BETO and NSF have selected the following projects:
- Washington University in St. Louis will develop a machine learning pipeline to assist strain design of non-model yeasts for biomanufacturing of biofuels and natural products.
- The University of Georgia will use a novel enzyme engineering method to produce industrially important chemicals from renewable sources.
- The University of Wyoming will develop an approach to enable separation of microbial growth and production phases, allowing for higher overall productivity in biofuel production.
- The University of North Texas will develop a methanotroph for greenhouse gas mitigation and conversion biotechnologies.
- The University of California, Irvine and The University of California, Riverside will develop new genetic tools for engineering a non-model yeast with promising features for biofuel production.
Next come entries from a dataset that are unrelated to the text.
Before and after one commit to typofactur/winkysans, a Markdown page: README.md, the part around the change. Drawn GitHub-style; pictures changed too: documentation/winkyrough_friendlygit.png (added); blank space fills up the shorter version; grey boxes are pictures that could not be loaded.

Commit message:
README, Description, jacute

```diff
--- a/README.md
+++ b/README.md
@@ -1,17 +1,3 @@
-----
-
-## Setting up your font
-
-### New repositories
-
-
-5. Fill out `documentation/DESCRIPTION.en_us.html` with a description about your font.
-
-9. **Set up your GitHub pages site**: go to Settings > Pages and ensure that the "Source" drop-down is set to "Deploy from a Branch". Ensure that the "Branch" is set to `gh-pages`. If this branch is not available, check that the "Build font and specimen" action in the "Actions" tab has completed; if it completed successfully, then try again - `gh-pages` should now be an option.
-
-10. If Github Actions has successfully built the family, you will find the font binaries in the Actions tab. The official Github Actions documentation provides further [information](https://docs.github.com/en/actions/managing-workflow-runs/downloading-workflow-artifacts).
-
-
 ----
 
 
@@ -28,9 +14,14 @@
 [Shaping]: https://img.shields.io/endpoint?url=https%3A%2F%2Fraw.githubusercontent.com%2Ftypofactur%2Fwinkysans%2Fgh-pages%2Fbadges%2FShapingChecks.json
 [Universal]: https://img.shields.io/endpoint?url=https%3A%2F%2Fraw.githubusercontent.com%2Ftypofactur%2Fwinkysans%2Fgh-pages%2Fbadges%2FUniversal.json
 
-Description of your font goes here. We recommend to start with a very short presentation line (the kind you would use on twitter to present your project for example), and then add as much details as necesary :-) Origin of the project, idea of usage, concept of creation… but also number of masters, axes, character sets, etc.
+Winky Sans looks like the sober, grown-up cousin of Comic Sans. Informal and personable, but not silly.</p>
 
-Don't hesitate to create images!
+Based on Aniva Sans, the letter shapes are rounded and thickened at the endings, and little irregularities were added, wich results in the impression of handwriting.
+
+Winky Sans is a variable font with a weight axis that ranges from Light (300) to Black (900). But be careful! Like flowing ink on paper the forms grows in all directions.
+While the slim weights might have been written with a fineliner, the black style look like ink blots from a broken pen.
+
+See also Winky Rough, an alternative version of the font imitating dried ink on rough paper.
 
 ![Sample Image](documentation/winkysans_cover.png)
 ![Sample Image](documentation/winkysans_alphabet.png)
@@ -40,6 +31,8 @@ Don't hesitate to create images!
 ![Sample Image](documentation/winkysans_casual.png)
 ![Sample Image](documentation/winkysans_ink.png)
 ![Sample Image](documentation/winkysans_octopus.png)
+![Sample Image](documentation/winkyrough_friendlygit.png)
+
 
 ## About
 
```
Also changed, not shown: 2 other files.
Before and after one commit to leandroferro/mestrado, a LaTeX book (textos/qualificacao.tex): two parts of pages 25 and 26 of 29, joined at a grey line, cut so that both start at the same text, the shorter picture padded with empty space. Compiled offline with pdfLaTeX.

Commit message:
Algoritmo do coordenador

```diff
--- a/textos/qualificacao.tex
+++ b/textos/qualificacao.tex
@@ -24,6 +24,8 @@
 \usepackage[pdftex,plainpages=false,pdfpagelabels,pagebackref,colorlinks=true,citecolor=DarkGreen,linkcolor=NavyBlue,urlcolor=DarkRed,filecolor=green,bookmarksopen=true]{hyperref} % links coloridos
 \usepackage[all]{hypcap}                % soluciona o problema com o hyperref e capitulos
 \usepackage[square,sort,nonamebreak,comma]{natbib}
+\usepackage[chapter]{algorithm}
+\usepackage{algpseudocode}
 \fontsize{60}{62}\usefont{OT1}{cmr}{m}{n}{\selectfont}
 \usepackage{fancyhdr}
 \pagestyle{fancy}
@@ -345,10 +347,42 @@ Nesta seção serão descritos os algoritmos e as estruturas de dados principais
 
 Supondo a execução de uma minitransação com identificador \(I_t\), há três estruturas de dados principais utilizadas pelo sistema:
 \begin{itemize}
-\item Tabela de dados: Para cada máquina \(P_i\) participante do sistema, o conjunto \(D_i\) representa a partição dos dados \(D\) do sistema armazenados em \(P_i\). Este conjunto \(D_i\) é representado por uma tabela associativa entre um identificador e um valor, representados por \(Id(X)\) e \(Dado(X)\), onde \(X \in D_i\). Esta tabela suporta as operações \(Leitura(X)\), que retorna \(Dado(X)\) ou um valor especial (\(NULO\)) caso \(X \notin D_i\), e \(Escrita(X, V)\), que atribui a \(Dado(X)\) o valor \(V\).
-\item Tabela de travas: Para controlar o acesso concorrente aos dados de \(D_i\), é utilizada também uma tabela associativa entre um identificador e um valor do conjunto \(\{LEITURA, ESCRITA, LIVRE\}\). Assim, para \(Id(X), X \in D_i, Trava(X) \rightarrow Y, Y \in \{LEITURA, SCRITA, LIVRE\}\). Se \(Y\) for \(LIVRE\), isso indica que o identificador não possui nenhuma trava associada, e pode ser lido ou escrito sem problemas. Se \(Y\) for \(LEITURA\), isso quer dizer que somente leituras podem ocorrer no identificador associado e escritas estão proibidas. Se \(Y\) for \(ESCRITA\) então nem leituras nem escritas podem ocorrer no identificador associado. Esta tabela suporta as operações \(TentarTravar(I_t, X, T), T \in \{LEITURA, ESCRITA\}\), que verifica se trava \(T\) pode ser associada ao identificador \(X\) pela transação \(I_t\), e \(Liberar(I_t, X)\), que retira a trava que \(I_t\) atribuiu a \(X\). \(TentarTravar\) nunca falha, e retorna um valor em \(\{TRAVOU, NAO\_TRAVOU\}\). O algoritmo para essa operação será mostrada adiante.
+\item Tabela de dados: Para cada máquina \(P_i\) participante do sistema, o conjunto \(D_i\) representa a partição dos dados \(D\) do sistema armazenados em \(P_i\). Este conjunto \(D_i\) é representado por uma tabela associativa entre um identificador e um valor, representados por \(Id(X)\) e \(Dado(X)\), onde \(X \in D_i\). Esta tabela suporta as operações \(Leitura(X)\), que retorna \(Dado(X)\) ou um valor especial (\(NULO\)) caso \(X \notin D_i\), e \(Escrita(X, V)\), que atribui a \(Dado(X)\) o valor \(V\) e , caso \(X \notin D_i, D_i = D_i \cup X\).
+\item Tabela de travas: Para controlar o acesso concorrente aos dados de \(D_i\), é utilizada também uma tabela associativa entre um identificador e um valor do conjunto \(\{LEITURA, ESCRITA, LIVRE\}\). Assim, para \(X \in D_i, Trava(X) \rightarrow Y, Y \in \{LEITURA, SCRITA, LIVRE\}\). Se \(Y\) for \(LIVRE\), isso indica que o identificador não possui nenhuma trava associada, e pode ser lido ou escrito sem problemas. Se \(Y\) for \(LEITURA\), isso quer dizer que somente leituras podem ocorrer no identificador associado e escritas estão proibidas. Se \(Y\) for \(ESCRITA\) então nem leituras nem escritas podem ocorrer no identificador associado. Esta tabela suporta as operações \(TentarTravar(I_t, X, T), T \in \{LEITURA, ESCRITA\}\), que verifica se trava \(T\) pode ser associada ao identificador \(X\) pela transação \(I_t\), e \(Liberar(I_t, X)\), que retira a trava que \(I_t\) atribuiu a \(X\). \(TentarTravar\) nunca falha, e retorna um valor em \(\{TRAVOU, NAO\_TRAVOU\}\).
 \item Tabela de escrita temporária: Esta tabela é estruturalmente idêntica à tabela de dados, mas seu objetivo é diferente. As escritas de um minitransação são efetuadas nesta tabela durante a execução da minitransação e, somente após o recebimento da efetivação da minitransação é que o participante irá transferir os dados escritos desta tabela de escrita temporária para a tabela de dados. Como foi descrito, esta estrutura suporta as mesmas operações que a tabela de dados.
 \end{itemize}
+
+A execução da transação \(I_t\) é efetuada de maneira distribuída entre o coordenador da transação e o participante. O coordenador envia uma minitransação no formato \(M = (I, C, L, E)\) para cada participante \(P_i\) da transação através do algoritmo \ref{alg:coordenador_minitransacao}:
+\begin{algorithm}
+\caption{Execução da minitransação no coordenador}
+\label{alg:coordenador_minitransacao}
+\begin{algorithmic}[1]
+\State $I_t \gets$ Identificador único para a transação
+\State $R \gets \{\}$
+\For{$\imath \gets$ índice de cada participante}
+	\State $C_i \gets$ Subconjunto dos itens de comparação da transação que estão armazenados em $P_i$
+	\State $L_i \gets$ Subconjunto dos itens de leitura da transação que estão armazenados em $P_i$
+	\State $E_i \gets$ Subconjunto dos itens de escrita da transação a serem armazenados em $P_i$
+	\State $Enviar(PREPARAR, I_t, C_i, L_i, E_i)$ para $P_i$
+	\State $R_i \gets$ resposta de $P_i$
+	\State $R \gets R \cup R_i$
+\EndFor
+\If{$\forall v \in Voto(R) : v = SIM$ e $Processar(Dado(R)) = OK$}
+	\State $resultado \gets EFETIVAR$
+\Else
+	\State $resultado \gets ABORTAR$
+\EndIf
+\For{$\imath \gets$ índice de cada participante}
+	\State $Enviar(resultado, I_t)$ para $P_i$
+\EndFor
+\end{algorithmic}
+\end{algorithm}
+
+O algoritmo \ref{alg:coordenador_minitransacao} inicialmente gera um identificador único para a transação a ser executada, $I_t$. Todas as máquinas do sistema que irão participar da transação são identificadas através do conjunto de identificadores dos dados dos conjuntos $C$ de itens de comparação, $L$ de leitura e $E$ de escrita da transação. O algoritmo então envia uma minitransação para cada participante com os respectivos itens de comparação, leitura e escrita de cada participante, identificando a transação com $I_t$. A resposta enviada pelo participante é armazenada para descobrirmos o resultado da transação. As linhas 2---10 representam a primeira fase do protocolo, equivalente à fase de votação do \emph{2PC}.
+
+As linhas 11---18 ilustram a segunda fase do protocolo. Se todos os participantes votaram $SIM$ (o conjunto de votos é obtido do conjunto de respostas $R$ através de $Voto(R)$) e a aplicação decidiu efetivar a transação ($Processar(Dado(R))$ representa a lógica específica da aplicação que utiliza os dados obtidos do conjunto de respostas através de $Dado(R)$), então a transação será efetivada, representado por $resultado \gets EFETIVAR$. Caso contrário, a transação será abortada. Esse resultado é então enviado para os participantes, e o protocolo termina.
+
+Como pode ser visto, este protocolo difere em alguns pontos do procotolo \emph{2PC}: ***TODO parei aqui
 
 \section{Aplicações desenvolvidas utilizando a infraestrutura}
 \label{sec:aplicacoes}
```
- The University of Washington will establish new methods to expand the scope of programmable gene regulation in bacteria, with immediate applications in bioproduction.
Both the NSF and BETO recognize the critical roles that synthetic and engineering biology play in advancing the U.S. bioeconomy. The selected projects all directly contribute to the production of renewable biochemicals and biofuels and build foundational technologies critical for the decarbonization of the industrial and transportation sectors.
Funded by BETO, ABF aims to advance biomanufacturing by uniting and expanding the capabilities of the national laboratories to offer a robust, agile biomanufacturing platform accessible to researchers across the private and public sectors.
ABF partners include Argonne National Laboratory, Lawrence Berkeley National Laboratory, Los Alamos National Laboratory, the National Renewable Energy Laboratory, Oak Ridge National Laboratory, Pacific Northwest National Laboratory, Sandia National Laboratories, and more than a dozen university and industry partners.